Feminists and the Left have long purported to reject sexual stereotypes. Yet their current gender agenda actually reinforces regressive, old-school stereotypes. Worse, they turn these stereotypes into straightjackets, encouraging those who don’t conform to traditional ideals of femininity or masculinity to think that they need to alter their physicality to become the “right” sex.
Parents are often lectured that dressing girls in pink and boys in blue is cultural conditioning, and companies are scolded for having separate aisles for “boy toys” (trucks, army men, and robots) and “girl toys” (dolls, stuffed animals, and many crafts). Those of us who have defended these sex-segregated aisles as harmless argue that there’s nothing wrong with acknowledging these common differences in preferences. (RELATED: LUKAS: Can We Still Call It Mother’s Day?)
More importantly, these groupings have no power over children. Kids aren’t getting the message that one set of preferences is better than the others or that one must stay strictly in any designated aisle. Girls confidently browse the selection of robots and light sabers; boys shop among the stuffed animals and dolls.
Yet increasingly today, the pendulum has swung in the other direction and in a much more disturbing way. Now, rather than recognizing some preferences are typically associated with one sex, but that members of both sexes can pick from either aisle, we send the message that the preferences themselves determine the individual’s sex.
A girl who finds herself gravitating toward that “boy aisle” or who otherwise doesn’t neatly fit into the typical girl mold is encouraged to ponder if she might in fact be a boy. If she doesn’t like long hair or dresses, or struggles with socially navigating the complicated social dynamics between girls, she must be anything but a girl, perhaps even non-binary or gender fluid.
One of the growing number of financially-successful gender clinics will offer such girls gender affirming care to support these preferences and their new sense of self. That can include extreme medical interventions, puberty blockers, cross-hormones and even surgeries that leave these girls permanently altered and even sterile.
Certainly something is encouraging young girls to consider that they might be in the wrong body. School lessons and materials teach children that doctors assign gender at birth, but sometimes get it wrong. Emotionally vulnerable girls susceptible to this ideology can feel pressured to choose a different identity.
Today, a rapidly growing percentage of girls consider themselves non-binary or gender fluid. For example, in a 2021 study from Pittsburgh of nearly 5000 high school students, 9.2% reported “incongruence” between their sex and their gender identity. Another study from Minnesota found that 3% of ninth and 11th grade students identified as transgender or gender nonconforming.

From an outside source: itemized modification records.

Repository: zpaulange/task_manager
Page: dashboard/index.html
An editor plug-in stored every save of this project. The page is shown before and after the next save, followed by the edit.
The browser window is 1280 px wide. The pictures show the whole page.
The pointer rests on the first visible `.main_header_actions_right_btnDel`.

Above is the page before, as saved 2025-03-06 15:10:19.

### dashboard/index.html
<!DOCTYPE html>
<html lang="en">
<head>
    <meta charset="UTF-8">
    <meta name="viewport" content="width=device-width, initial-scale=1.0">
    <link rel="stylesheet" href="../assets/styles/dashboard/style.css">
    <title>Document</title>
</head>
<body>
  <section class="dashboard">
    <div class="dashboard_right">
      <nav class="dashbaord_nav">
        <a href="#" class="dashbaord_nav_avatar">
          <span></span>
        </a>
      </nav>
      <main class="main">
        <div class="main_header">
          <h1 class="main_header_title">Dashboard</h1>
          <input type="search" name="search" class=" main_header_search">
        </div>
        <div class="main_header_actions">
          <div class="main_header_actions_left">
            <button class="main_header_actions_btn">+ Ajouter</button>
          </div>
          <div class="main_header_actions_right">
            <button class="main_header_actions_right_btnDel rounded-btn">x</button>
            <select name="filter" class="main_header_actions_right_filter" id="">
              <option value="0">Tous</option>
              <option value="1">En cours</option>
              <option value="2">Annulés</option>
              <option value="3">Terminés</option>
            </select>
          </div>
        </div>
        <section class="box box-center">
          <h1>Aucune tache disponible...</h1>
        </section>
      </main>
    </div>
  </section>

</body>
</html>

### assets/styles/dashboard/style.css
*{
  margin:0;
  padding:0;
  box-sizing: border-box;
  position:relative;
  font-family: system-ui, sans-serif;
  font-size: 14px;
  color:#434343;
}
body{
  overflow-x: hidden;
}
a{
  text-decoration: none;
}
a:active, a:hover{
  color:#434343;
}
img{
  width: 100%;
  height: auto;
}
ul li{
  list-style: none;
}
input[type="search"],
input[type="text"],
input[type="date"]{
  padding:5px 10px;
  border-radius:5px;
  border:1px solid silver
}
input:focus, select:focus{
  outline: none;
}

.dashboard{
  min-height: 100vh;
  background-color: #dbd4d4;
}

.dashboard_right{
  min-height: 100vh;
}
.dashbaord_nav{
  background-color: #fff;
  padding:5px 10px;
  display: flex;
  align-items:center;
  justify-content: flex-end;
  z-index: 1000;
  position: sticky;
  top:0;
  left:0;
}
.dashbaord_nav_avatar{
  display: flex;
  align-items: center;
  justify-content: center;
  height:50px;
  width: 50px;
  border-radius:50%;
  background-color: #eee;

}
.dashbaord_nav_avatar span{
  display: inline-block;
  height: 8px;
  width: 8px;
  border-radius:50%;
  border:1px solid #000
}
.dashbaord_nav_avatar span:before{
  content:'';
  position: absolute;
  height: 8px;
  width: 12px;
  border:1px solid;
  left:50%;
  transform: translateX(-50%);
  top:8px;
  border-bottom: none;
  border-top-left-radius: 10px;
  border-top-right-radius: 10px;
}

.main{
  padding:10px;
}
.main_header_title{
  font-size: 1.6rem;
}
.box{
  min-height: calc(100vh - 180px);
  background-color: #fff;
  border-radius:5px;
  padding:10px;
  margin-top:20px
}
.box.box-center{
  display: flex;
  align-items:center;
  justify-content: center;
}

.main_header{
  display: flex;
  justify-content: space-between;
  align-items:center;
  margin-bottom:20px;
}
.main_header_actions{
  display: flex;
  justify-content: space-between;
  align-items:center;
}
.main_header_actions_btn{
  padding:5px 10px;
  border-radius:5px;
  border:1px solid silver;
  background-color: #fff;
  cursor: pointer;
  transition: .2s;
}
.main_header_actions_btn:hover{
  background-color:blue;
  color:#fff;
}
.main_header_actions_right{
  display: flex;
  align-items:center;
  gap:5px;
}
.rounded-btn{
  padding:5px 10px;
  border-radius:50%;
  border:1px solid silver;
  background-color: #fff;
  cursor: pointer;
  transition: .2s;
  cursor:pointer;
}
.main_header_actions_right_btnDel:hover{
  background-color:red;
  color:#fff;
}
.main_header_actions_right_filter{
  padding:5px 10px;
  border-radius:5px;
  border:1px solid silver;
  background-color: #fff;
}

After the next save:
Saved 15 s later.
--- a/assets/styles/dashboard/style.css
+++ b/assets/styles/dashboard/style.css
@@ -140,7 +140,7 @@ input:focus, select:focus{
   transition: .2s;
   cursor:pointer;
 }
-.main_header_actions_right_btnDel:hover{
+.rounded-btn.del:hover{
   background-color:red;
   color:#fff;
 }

Pediatric gender clinics have quickly opened in response to the increased number of children presenting with gender dysphoria. While the first such clinic opened in 2007, there are now more than 50 pediatric gender clinics across the U.S, in addition to the doctors and organizations, including Planned Parenthood.
Girls have been particularly affected, which contrasts sharply with historic trends. As described by a premier gender clinic in London: “In the late Sixties, 90% of transsexual adults were male. Fifty years on and the latest published figures from the Tavistock clinic indicate that child referrals are almost 70% female.”

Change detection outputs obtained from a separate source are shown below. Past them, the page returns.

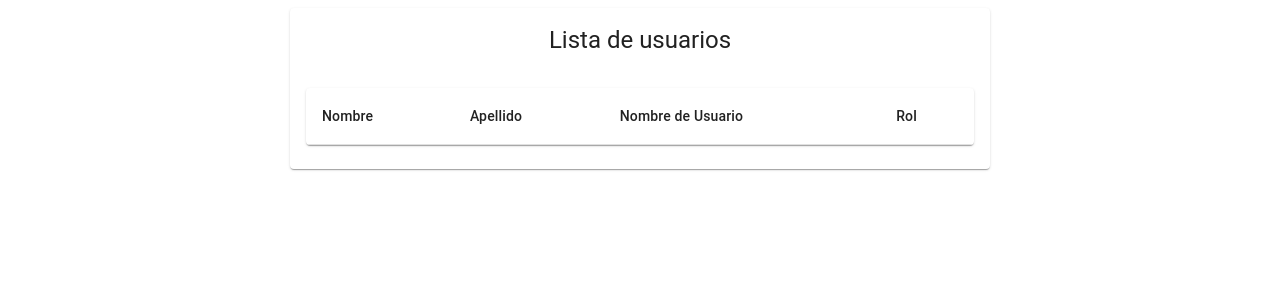
Repository: Mpablom/usuarioCaC-integrador-final-front
Page: /usuarios
These files come from the project's save history. The page is drawn as it stood at one moment and after the next save; the edit follows.
The browser window is 1280 px wide. The pictures show the whole page.
The page's requests for data from a server got no answer. The project was rebuilt for these pictures with package versions that can differ from the ones it lists, and the page was loaded fresh each time. No one was signed in, and anything a server would have sent is missing. Also part of the build but not shown: vite.config.ts, src/components/Login.tsx, src/index.css.

Above is the page before, as saved 2024-07-10 23:36:43.

After the next save:
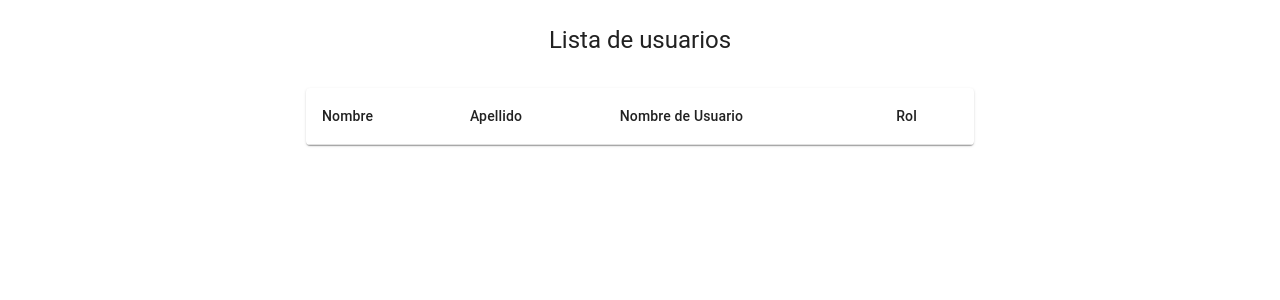
Saved 43 s later.
--- a/src/components/UsuariosTable.tsx
+++ b/src/components/UsuariosTable.tsx
@@ -31,9 +31,11 @@ const UsuariosTable: React.FC = () => {
   }, []);
 
   return (
-    <Card sx={{ maxWidth: 700, margin: "auto" }}>
-<CardHeader title="Lista de usuarios" sx={{ textAlign: "center",  }}>
-      </CardHeader>
+    <Card sx={{ maxWidth: 700, margin: "auto", boxShadow:'none' }}>
+      <CardHeader
+        title="Lista de usuarios"
+        sx={{ textAlign: "center" }}
+      ></CardHeader>
       <CardContent>
         <TableContainer component={Paper}>
           <Table>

Missing in this dialogue is how much individual children’s preferences and behaviors change as they grow. Ask parents of daughters and many will likely tell you that girls’ relationship with traditionally “female” pursuits often ebbs and flows. Girls who loved pink princess dresses as kindergarteners often reject pink, sparkles, and dresses around fourth grade and favor sporty clothes.

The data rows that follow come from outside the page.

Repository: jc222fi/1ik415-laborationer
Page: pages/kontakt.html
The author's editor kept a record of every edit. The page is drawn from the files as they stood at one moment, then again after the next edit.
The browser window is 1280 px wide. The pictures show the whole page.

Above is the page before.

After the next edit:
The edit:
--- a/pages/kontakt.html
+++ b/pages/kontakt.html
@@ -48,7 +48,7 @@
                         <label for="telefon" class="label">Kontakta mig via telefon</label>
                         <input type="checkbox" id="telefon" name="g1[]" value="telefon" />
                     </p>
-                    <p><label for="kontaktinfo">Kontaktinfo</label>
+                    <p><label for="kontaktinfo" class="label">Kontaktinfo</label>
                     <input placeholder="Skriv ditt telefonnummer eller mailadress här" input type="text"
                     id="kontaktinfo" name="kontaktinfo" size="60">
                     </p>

But this is often a temporary phase too. Once girls have moved through puberty, they once again may become more comfortable with traditionally feminine preferences.
This applies to many, but certainly not all, girls. Some never lose a love for pink and some never have it. Yet girls and women who loathe makeup and frills are still women, and we shouldn’t send a message otherwise. Girls with lagging social skills who struggle to navigate girl cliques at school should not be pressured to reject their sex.
Of course, we need to have compassion for those who truly feel they have been born into the wrong body. Yet today, we are using antiquated ideas and sex-based stereotypes to encourage many young people – and particularly vulnerable girls–to think that if they don’t conform, that they need to change themselves physically.
That’s sexist and cruel.
The mental and physical damage we are inflicting on our girls and young women, unlikely their preferences, may not be transitory, but could haunt them for their entire lives.
Carrie Lukas is the president of Independent Women’s Forum (iwf.org).